CASE introduces B Series CTLs and skid steers

The new series includes five CTLs and eight skid steers spanning radial and vertical lift patterns.

February 6, 2020

CASE Construction Equipment, Racine, Wisconsin, has introduced the B Series­­—five compact track loaders (CTLs) and eight skid steers spanning radial and vertical lift patterns, as well as numerous horsepower and size classes.

New B Series loaders feature a redesigned interface, including new left- and right-hand posts with simple ignition, push-button operation, easy throttle control and intuitive switches for all core machine functions. Contractors may choose between standard mechanical, mechanical hand-and-foot, and electro-hydraulic controls when specifying a machine, the company says.

An eight-inch LCD multi-function display comes with all electro-hydraulic models and can be added to mechanical configurations for use with the backup camera and operational displays. The LCD multi-function display serves as the command center for the machine. It includes a backup camera visible in a split screen display with machine data. The camera is operational in both forward and reverse and enhances the B Series’ visibility.

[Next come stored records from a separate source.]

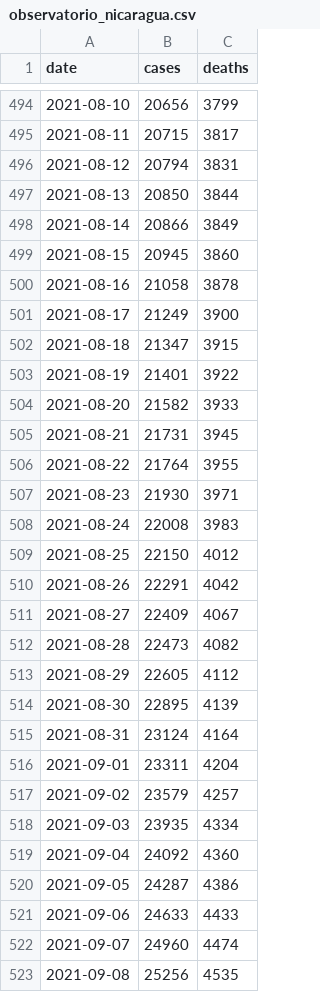
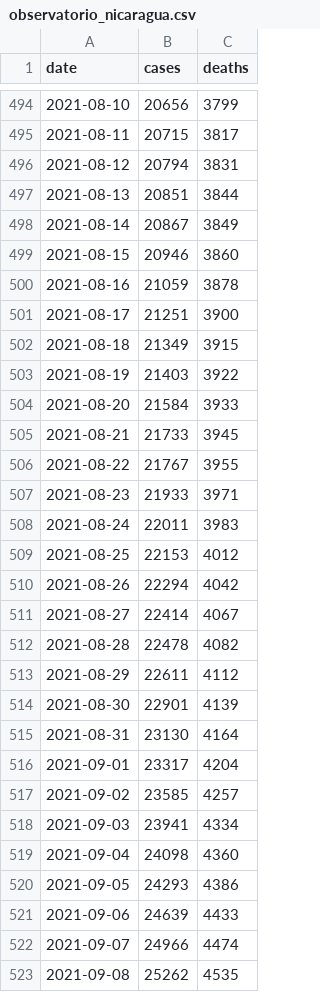
Before and after one commit to RRMaximiliano/covid-shiny-app, a CSV file: scrape/data/final/observatorio_nicaragua.csv, drawn as a sheet; only a part is shown, gaps mark what is left out; the diff covers the shown part only.

```diff
--- a/scrape/data/final/observatorio_nicaragua.csv
+++ b/scrape/data/final/observatorio_nicaragua.csv
@@ -496,28 +496,28 @@ date,cases,deaths
 2021-08-12,20794,3831
-2021-08-13,20850,3844
-2021-08-14,20866,3849
-2021-08-15,20945,3860
-2021-08-16,21058,3878
-2021-08-17,21249,3900
-2021-08-18,21347,3915
-2021-08-19,21401,3922
-2021-08-20,21582,3933
-2021-08-21,21731,3945
-2021-08-22,21764,3955
-2021-08-23,21930,3971
-2021-08-24,22008,3983
-2021-08-25,22150,4012
-2021-08-26,22291,4042
-2021-08-27,22409,4067
-2021-08-28,22473,4082
-2021-08-29,22605,4112
-2021-08-30,22895,4139
-2021-08-31,23124,4164
-2021-09-01,23311,4204
-2021-09-02,23579,4257
-2021-09-03,23935,4334
-2021-09-04,24092,4360
-2021-09-05,24287,4386
-2021-09-06,24633,4433
-2021-09-07,24960,4474
-2021-09-08,25256,4535
+2021-08-13,20851,3844
+2021-08-14,20867,3849
+2021-08-15,20946,3860
+2021-08-16,21059,3878
+2021-08-17,21251,3900
+2021-08-18,21349,3915
+2021-08-19,21403,3922
+2021-08-20,21584,3933
+2021-08-21,21733,3945
+2021-08-22,21767,3955
+2021-08-23,21933,3971
+2021-08-24,22011,3983
+2021-08-25,22153,4012
+2021-08-26,22294,4042
+2021-08-27,22414,4067
+2021-08-28,22478,4082
+2021-08-29,22611,4112
+2021-08-30,22901,4139
+2021-08-31,23130,4164
+2021-09-01,23317,4204
+2021-09-02,23585,4257
+2021-09-03,23941,4334
+2021-09-04,24098,4360
+2021-09-05,24293,4386
+2021-09-06,24639,4433
+2021-09-07,24966,4474
+2021-09-08,25262,4535
```
Also changed, not shown: 7 added rows and 27 edited cells elsewhere in this file, scrape/data/final/health_workers.csv, scrape/data/final/minsa.csv, 31 other files.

CASE CTLs and skid steers feature 360-degree visibility, enhanced by the backup camera, as well as a cab-wide rearview mirror that comes standard on all machines. According to CASE, large side windows and a large curved rear window allow for great sightlines to the sides and the rear of the machine. Rear visibility is further aided by low-profile rear hoods and a low-profile H-Link on vertical-lift. 

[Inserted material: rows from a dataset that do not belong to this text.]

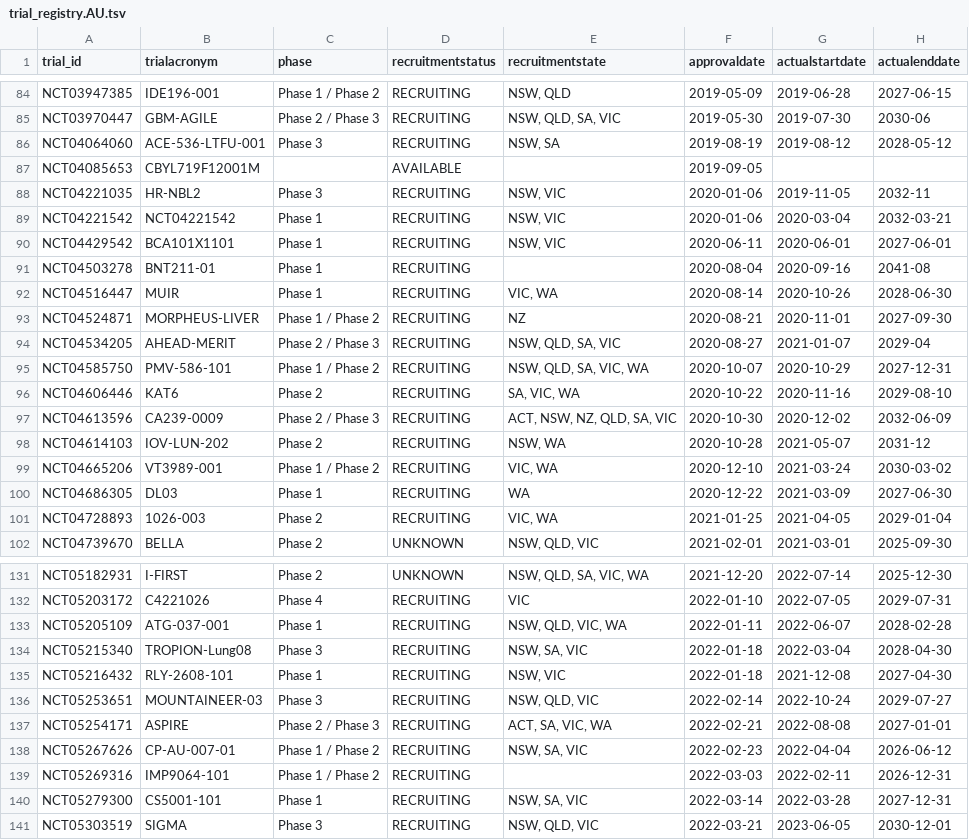
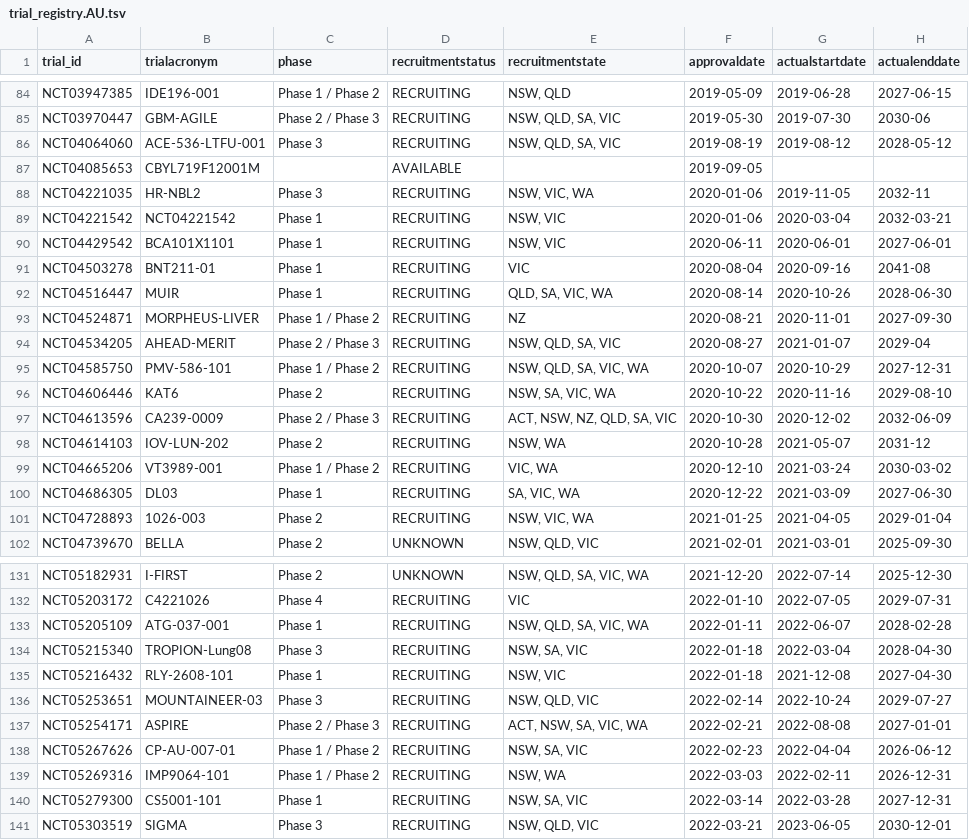
Before and after one commit to fpylin/POTTR, a TSV file: data/trial_registry.AU.tsv, drawn as a sheet; only a part is shown, gaps mark what is left out; the diff covers the shown part only; the diff names each change by its address in the sheet, - before the commit and + after, or states it on an @@ line.

```diff
--- a/data/trial_registry.AU.tsv
+++ b/data/trial_registry.AU.tsv
-E86 (recruitmentstate): NSW, SA
+E86 (recruitmentstate): NSW, QLD, SA, VIC
-E88 (recruitmentstate): NSW, VIC
+E88 (recruitmentstate): NSW, VIC, WA
-E91 (recruitmentstate): (empty)
+E91 (recruitmentstate): VIC
-E92 (recruitmentstate): VIC, WA
+E92 (recruitmentstate): QLD, SA, VIC, WA
-E96 (recruitmentstate): SA, VIC, WA
+E96 (recruitmentstate): NSW, SA, VIC, WA
-E100 (recruitmentstate): WA
+E100 (recruitmentstate): SA, VIC, WA
-E101 (recruitmentstate): VIC, WA
+E101 (recruitmentstate): NSW, VIC, WA
-E133 (recruitmentstate): NSW, QLD, VIC, WA
+E133 (recruitmentstate): NSW, QLD, SA, VIC, WA
-E137 (recruitmentstate): ACT, SA, VIC, WA
+E137 (recruitmentstate): ACT, NSW, SA, VIC, WA
-E139 (recruitmentstate): (empty)
+E139 (recruitmentstate): NSW, WA
```
Also changed, not shown: 26 edited cells elsewhere in this file.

A low entry threshold built into each machine allows for easy entry and exit from the cab. Joysticks on electro-hydraulic models have been designed with a narrower grip, closer switch layout and a smaller head size for easier operation. The electro-hydraulic pods on each joystick have also been made smaller to give the operator more legroom inside the machine.

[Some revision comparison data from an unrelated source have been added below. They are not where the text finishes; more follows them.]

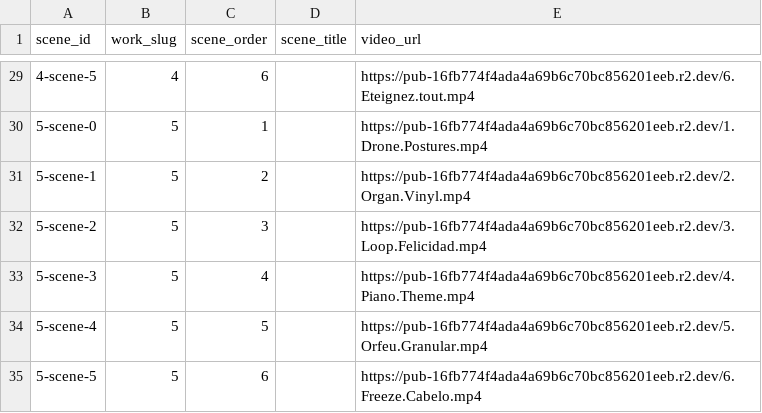
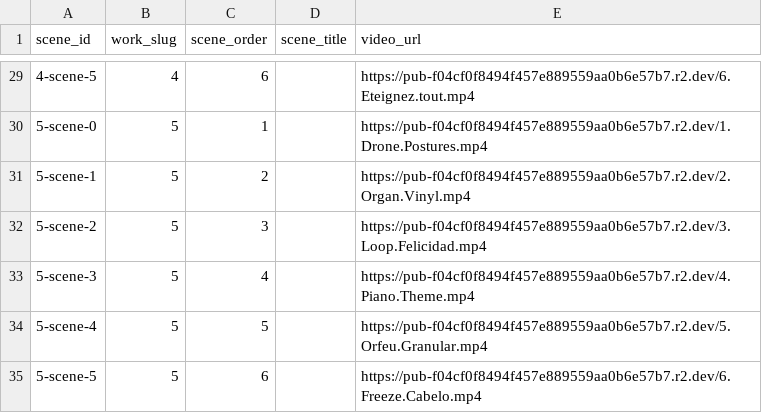
Before and after one commit to dahemar/baptiste2, a CSV file: astro-app/data/theatre-works-scenes.csv, drawn as a sheet; only a part is shown, gaps mark what is left out; the diff covers the shown part only.

```diff
--- a/astro-app/data/theatre-works-scenes.csv
+++ b/astro-app/data/theatre-works-scenes.csv
@@ -29,7 +29,7 @@ scene_id,work_slug,scene_order,scene_title,video_url
-4-scene-5,4,6,,https://pub-16fb774f4ada4a69b6c70bc856201eeb.r2.dev/6.Eteignez.tout.mp4
-5-scene-0,5,1,,https://pub-16fb774f4ada4a69b6c70bc856201eeb.r2.dev/1.Drone.Postures.mp4
-5-scene-1,5,2,,https://pub-16fb774f4ada4a69b6c70bc856201eeb.r2.dev/2.Organ.Vinyl.mp4
-5-scene-2,5,3,,https://pub-16fb774f4ada4a69b6c70bc856201eeb.r2.dev/3.Loop.Felicidad.mp4
-5-scene-3,5,4,,https://pub-16fb774f4ada4a69b6c70bc856201eeb.r2.dev/4.Piano.Theme.mp4
-5-scene-4,5,5,,https://pub-16fb774f4ada4a69b6c70bc856201eeb.r2.dev/5.Orfeu.Granular.mp4
-5-scene-5,5,6,,https://pub-16fb774f4ada4a69b6c70bc856201eeb.r2.dev/6.Freeze.Cabelo.mp4
+4-scene-5,4,6,,https://pub-f04cf0f8494f457e889559aa0b6e57b7.r2.dev/6.Eteignez.tout.mp4
+5-scene-0,5,1,,https://pub-f04cf0f8494f457e889559aa0b6e57b7.r2.dev/1.Drone.Postures.mp4
+5-scene-1,5,2,,https://pub-f04cf0f8494f457e889559aa0b6e57b7.r2.dev/2.Organ.Vinyl.mp4
+5-scene-2,5,3,,https://pub-f04cf0f8494f457e889559aa0b6e57b7.r2.dev/3.Loop.Felicidad.mp4
+5-scene-3,5,4,,https://pub-f04cf0f8494f457e889559aa0b6e57b7.r2.dev/4.Piano.Theme.mp4
+5-scene-4,5,5,,https://pub-f04cf0f8494f457e889559aa0b6e57b7.r2.dev/5.Orfeu.Granular.mp4
+5-scene-5,5,6,,https://pub-f04cf0f8494f457e889559aa0b6e57b7.r2.dev/6.Freeze.Cabelo.mp4
```
Also changed, not shown: 27 edited cells elsewhere in this file, 14 other files.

Mechanically controlled models of the SR210B and larger models feature servo-assisted joysticks for easier operation and less operator fatigue, CASE says.